Sometimes I’m asked what the best way is to purchase fine art photography. As one who sells his art online, my default answer should be obvious, you should buy art online. But there are two aspects to this answer:
– How physically to purchase a piece of artwork, and
– How should one select art to buy.
As for the physical act of purchasing art, the internet is a great tool for finding art that appeals to you. Before the internet, a person would essentially have to stumble upon something that appealed to him/her, or would have to hire an art dealer to do the searching for him/her.
Today it’s a matter of a simple google search. Hundreds of options will appear before you, and if something pops up that you like, you can dig into it further to make sure it is something that you will love prior to hitting “purchase.”
But you should consider several issues prior to making a decision on how to physically purchase the piece of artwork:
- Are you in search of painted art or photographic art? Both can appeal to you emotionally, there are hundred examples of each. The real issue is which format is right for your intended use.

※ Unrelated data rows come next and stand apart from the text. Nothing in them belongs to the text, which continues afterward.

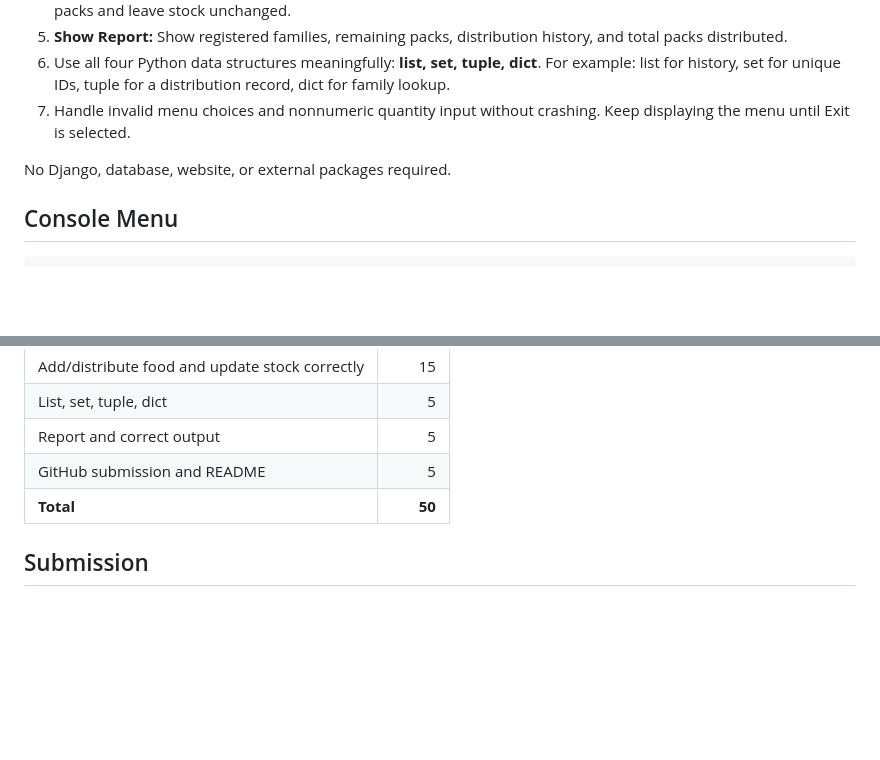
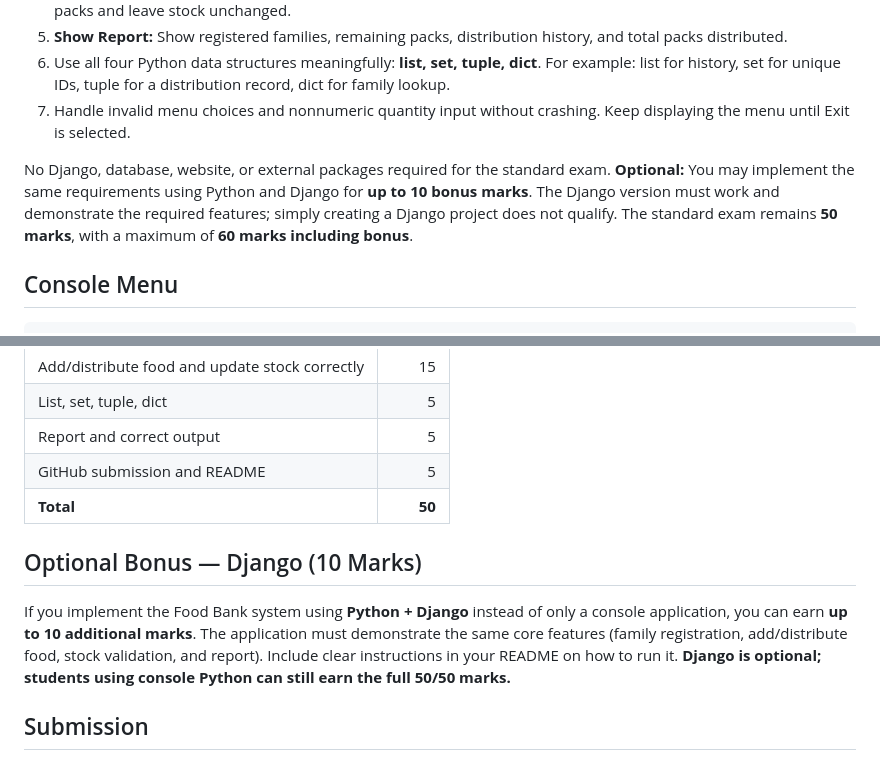
Before and after one commit to rhidoyhasanmahmud/Learn-Python-the-Hard-Way-with-Django, a Markdown page: Exam-Question/Python_Final_Exam_2026_Community_Food_Rescue.md, 2 parts joined by grey strips. Rendered like a GitHub page; blank space fills up the shorter version.

Commit message:
docs(exam): add optional Django implementation bonus of 10 marks

```diff
--- a/Exam-Question/Python_Final_Exam_2026_Community_Food_Rescue.md
+++ b/Exam-Question/Python_Final_Exam_2026_Community_Food_Rescue.md
@@ -16,7 +16,7 @@ A food bank registers families, receives food packs, and distributes packs to fa
 6. Use all four Python data structures meaningfully: **list, set, tuple, dict**. For example: list for history, set for unique IDs, tuple for a distribution record, dict for family lookup.
 7. Handle invalid menu choices and nonnumeric quantity input without crashing. Keep displaying the menu until Exit is selected.
 
-No Django, database, website, or external packages required.
+No Django, database, website, or external packages required for the standard exam. **Optional:** You may implement the same requirements using Python and Django for **up to 10 bonus marks**. The Django version must work and demonstrate the required features; simply creating a Django project does not qualify. The standard exam remains **50 marks**, with a maximum of **60 marks including bonus**.
 
 ## Console Menu
 
@@ -112,6 +112,10 @@ Your output wording can be different, but the stock and distribution totals must
 | GitHub submission and README | 5 |
 | **Total** | **50** |
 
+## Optional Bonus — Django (10 Marks)
+
+If you implement the Food Bank system using **Python + Django** instead of only a console application, you can earn **up to 10 additional marks**. The application must demonstrate the same core features (family registration, add/distribute food, stock validation, and report). Include clear instructions in your README on how to run it. **Django is optional; students using console Python can still earn the full 50/50 marks.**
+
 ## Submission
 
 Upload **`main.py`** and a short **`README.md`** (student name, how to run, brief class/data structure explanation) to your own GitHub repository. **[Submit your GitHub repository URL using this Google Form](https://forms.gle/QH2bKw32ZVbb413k6)**. Make sure the repository is public and accessible.
```
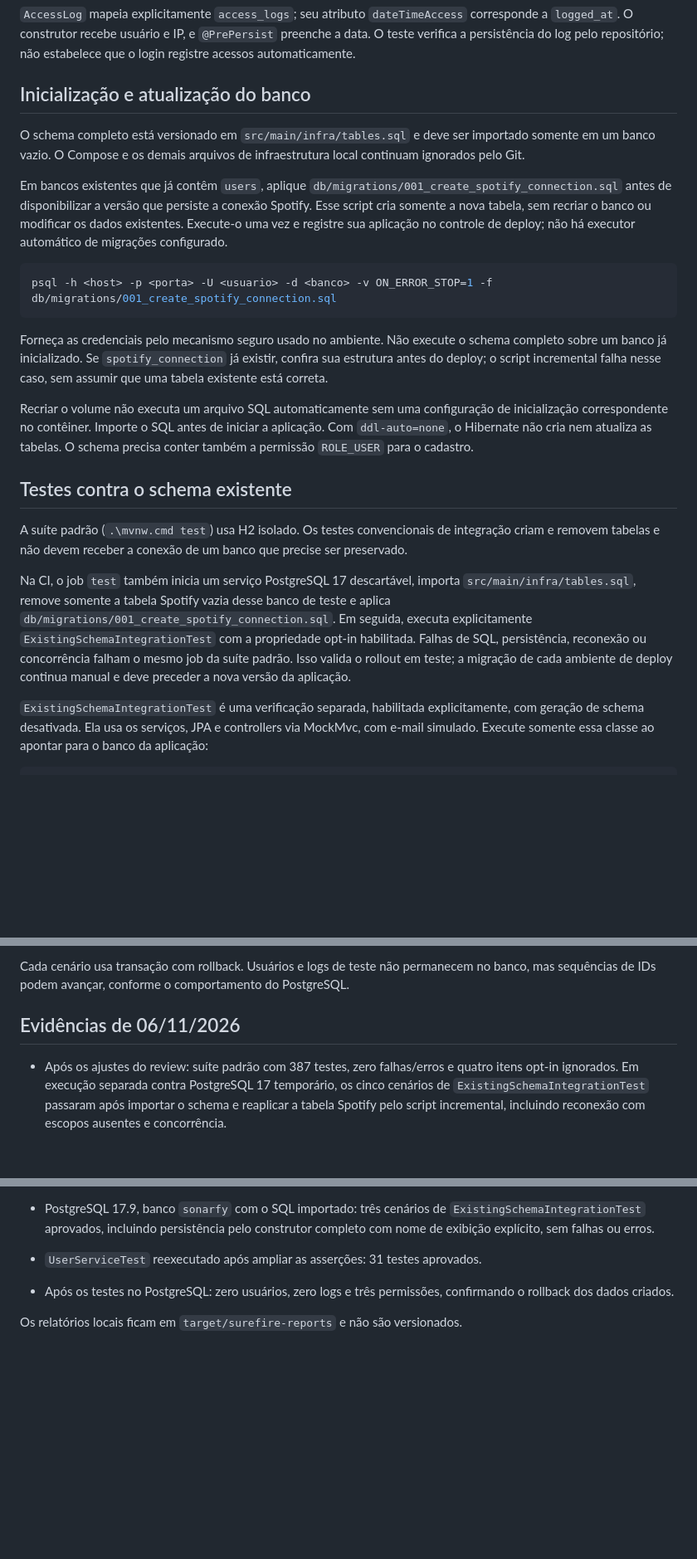
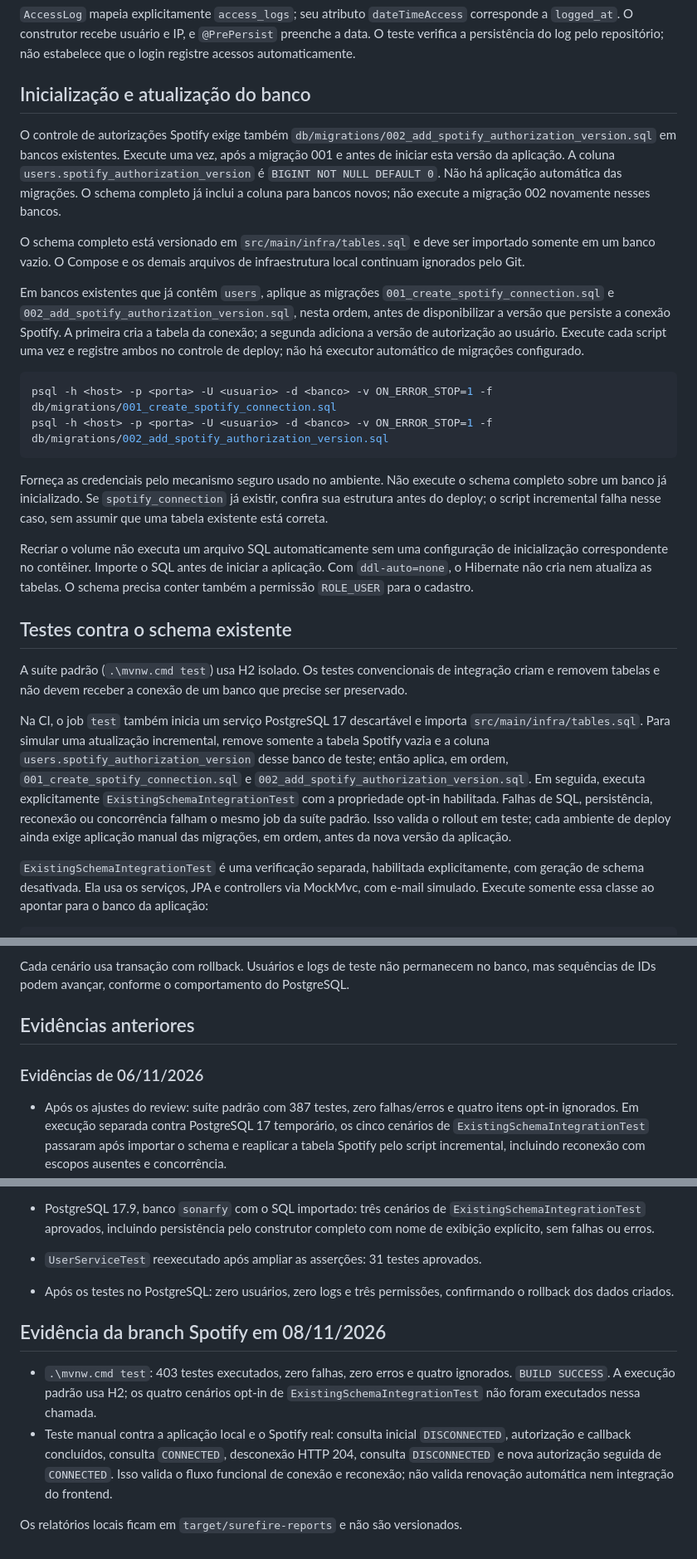
Before and after one commit to pablohcarmo/sonarfy, a Markdown page: docs/persistence.md, 3 parts joined by grey strips. Shown at 83% size. GitHub-like rendering; blank space fills up the shorter version.

````diff
--- a/docs/persistence.md
+++ b/docs/persistence.md
@@ -22,19 +22,27 @@ estabelece que o login registre acessos automaticamente.
 
 ## Inicialização e atualização do banco
 
+O controle de autorizações Spotify exige também
+`db/migrations/002_add_spotify_authorization_version.sql` em bancos existentes.
+Execute uma vez, após a migração 001 e antes de iniciar esta versão da aplicação.
+A coluna `users.spotify_authorization_version` é `BIGINT NOT NULL DEFAULT 0`.
+Não há aplicação automática das migrações. O schema completo já inclui a coluna
+para bancos novos; não execute a migração 002 novamente nesses bancos.
+
 O schema completo está versionado em `src/main/infra/tables.sql` e deve ser
 importado somente em um banco vazio. O Compose e os demais arquivos de
 infraestrutura local continuam ignorados pelo Git.
 
-Em bancos existentes que já contêm `users`, aplique
-`db/migrations/001_create_spotify_connection.sql` antes de disponibilizar a
-versão que persiste a conexão Spotify. Esse script cria somente a nova tabela,
-sem recriar o banco ou modificar os dados existentes. Execute-o uma vez e
-registre sua aplicação no controle de deploy; não há executor automático de
-migrações configurado.
+Em bancos existentes que já contêm `users`, aplique as migrações
+`001_create_spotify_connection.sql` e `002_add_spotify_authorization_version.sql`,
+nesta ordem, antes de disponibilizar a versão que persiste a conexão Spotify.
+A primeira cria a tabela da conexão; a segunda adiciona a versão de autorização
+ao usuário. Execute cada script uma vez e registre ambos no controle de deploy;
+não há executor automático de migrações configurado.
 
 ```powershell
 psql -h <host> -p <porta> -U <usuario> -d <banco> -v ON_ERROR_STOP=1 -f db/migrations/001_create_spotify_connection.sql
+psql -h <host> -p <porta> -U <usuario> -d <banco> -v ON_ERROR_STOP=1 -f db/migrations/002_add_spotify_authorization_version.sql
 ```
 
 Forneça as credenciais pelo mecanismo seguro usado no ambiente. Não execute
@@ -53,13 +61,15 @@ A suíte padrão (`.\mvnw.cmd test`) usa H2 isolado. Os testes convencionais de
 integração criam e removem tabelas e não devem receber a conexão de um banco
 que precise ser preservado.
 
-Na CI, o job `test` também inicia um serviço PostgreSQL 17 descartável, importa
-`src/main/infra/tables.sql`, remove somente a tabela Spotify vazia desse banco
-de teste e aplica `db/migrations/001_create_spotify_connection.sql`. Em seguida,
-executa explicitamente `ExistingSchemaIntegrationTest` com a propriedade opt-in
-habilitada. Falhas de SQL, persistência, reconexão ou concorrência falham o mesmo
-job da suíte padrão. Isso valida o rollout em teste; a migração de cada ambiente
-de deploy continua manual e deve preceder a nova versão da aplicação.
+Na CI, o job `test` também inicia um serviço PostgreSQL 17 descartável e importa
+`src/main/infra/tables.sql`. Para simular uma atualização incremental, remove
+somente a tabela Spotify vazia e a coluna `users.spotify_authorization_version`
+desse banco de teste; então aplica, em ordem, `001_create_spotify_connection.sql`
+e `002_add_spotify_authorization_version.sql`. Em seguida, executa explicitamente
+`ExistingSchemaIntegrationTest` com a propriedade opt-in habilitada. Falhas de SQL,
+persistência, reconexão ou concorrência falham o mesmo job da suíte padrão. Isso
+valida o rollout em teste; cada ambiente de deploy ainda exige aplicação manual
+das migrações, em ordem, antes da nova versão da aplicação.
 
 `ExistingSchemaIntegrationTest` é uma verificação separada, habilitada
 explicitamente, com geração de schema desativada. Ela usa os serviços, JPA e
@@ -83,7 +93,9 @@ completo, informado pelo construtor de `User`, após limpar o contexto JPA.
 Cada cenário usa transação com rollback. Usuários e logs de teste não permanecem
 no banco, mas sequências de IDs podem avançar, conforme o comportamento do PostgreSQL.
 
-## Evidências de 06/11/2026
+## Evidências anteriores
+
+### Evidências de 06/11/2026
 
 - Após os ajustes do review: suíte padrão com 387 testes, zero falhas/erros e
   quatro itens opt-in ignorados. Em execução separada contra PostgreSQL 17
@@ -107,4 +119,15 @@ no banco, mas sequências de IDs podem avançar, conforme o comportamento do Pos
 - Após os testes no PostgreSQL: zero usuários, zero logs e três permissões,
   confirmando o rollback dos dados criados.
 
+## Evidência da branch Spotify em 08/11/2026
+
+- `.\mvnw.cmd test`: 403 testes executados, zero falhas, zero erros e quatro
+  ignorados. `BUILD SUCCESS`. A execução padrão usa H2; os quatro cenários
+  opt-in de `ExistingSchemaIntegrationTest` não foram executados nessa chamada.
+- Teste manual contra a aplicação local e o Spotify real: consulta inicial
+  `DISCONNECTED`, autorização e callback concluídos, consulta `CONNECTED`,
+  desconexão HTTP 204, consulta `DISCONNECTED` e nova autorização seguida de
+  `CONNECTED`. Isso valida o fluxo funcional de conexão e reconexão; não valida
+  renovação automática nem integração do frontend.
+
 Os relatórios locais ficam em `target/surefire-reports` e não são versionados.
````
Also changed, not shown: README.md (+4 -3 lines), docs/integrations/spotify.md (+47 -16 lines).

- As for photographic art (which I specialize in), just as with painted art, there are many styles to choose from. There is journalistic photographic art (think Henri Cartier-Brisson), there is abstract photographic art, there is “unrefined” photographic art (think of literal interpretations of a landscape or wildlife scene, with very little modification), there is “impressionistic” photographic art (some modification to a landscape or wildlife image to enhance emotionally appealing aspects of the image, this is the area I specialize in), and there are more. Again, you should choose the style of photo that appeals to you personally.
- In what format would you like the art to be provided? Canvas is the format of choice for painting but canvas makes a poor photographic image because modern photography conveys great detail that canvas cannot replicate. So as appealing as it might be to have your favorite piece of photographic art delivered to you on canvas, you will lose both expressive detail and color dynamic range with canvas. A better choice for photographic art would be one of the metal-infused papers like FujiFlex Crystal Archive or Lumachrome, perhaps face-mounted to acrylic rather than mounted behind glass for richer, more substantial intensity of expression.
- What size should you purchase for the image? While it’s appealing to purchase a smaller image to limit costs, it takes a certain physical size for the image to “breathe.” Smaller means less emotional impact. A larger image allows you to be consumed in it.
- As for matters like mounting, framing, etc, those should be selected to suit the wall upon which the image will hang.
- Also make sure the seller has a very good warrantee and return policy before you hit the “buy” button. May be good to exchange emails to ensure you understand fully and have the policy in writing if it’s not absolutely clear on the website.
With respect to how one should decide on an image, I’ve always felt that it’s not enough to purchase an image you merely like to look at, one should purchase a piece of art that has personal meaning to you. Perhaps it reminds you of a place you’ve been. Or a person you know (or once knew). Or an event in your life. Or a meaningful cause you feel passionate about. Or a place you always wanted to visit but because of certain conditions know it’s unlikely you will.
If you purchase an image based on how it looks you will someday find yourself tired of looking. But you will never find yourself tired of feeling.
I hope this helps. If you have any questions on what I wrote above please feel free to reach out to me at https://blog.williamtotiphotography.com
Thanks for reading! And good luck in your search!
If you like my work, please share with your friends!